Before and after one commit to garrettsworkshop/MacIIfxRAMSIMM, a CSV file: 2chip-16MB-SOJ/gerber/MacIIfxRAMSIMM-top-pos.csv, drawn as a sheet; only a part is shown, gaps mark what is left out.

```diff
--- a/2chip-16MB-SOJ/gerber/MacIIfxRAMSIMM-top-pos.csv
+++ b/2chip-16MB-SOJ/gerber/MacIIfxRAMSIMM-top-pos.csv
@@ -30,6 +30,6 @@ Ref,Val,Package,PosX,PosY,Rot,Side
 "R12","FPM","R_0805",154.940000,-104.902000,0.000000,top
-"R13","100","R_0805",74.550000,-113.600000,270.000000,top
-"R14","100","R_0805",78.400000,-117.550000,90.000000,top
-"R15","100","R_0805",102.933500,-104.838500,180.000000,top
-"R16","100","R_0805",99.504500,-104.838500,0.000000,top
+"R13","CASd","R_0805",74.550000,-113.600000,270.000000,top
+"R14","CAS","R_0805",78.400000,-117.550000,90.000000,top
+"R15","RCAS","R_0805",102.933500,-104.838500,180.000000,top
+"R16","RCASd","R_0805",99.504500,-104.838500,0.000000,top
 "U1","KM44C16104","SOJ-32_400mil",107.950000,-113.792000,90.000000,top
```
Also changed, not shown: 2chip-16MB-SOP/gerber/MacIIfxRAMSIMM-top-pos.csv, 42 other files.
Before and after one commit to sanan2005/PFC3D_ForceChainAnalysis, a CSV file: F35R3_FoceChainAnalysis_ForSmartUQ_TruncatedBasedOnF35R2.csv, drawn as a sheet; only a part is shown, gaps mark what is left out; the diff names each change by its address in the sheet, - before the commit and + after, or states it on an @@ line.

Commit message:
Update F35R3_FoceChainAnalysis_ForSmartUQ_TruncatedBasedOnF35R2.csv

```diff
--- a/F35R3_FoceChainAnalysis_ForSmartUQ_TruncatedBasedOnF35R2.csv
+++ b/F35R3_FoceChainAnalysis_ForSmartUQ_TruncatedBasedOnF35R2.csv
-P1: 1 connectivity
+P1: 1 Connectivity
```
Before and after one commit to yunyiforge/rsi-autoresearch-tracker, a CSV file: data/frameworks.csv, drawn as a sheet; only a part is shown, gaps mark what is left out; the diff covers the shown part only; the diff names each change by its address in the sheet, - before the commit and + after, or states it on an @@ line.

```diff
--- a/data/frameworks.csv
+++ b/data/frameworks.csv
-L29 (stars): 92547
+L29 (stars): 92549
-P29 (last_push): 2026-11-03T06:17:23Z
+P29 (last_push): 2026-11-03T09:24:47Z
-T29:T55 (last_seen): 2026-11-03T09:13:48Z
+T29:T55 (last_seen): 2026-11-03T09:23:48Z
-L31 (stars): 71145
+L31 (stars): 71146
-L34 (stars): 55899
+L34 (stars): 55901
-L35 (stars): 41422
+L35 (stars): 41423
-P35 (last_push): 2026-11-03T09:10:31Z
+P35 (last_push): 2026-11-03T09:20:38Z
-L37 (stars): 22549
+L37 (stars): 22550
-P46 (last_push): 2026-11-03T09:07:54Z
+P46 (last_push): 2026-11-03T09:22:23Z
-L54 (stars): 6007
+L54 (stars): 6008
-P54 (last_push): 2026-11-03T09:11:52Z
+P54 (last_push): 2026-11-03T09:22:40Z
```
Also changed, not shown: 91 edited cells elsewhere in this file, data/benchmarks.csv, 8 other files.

*****

In the entries above, how many lines contain the string "data"? Say only the number.

4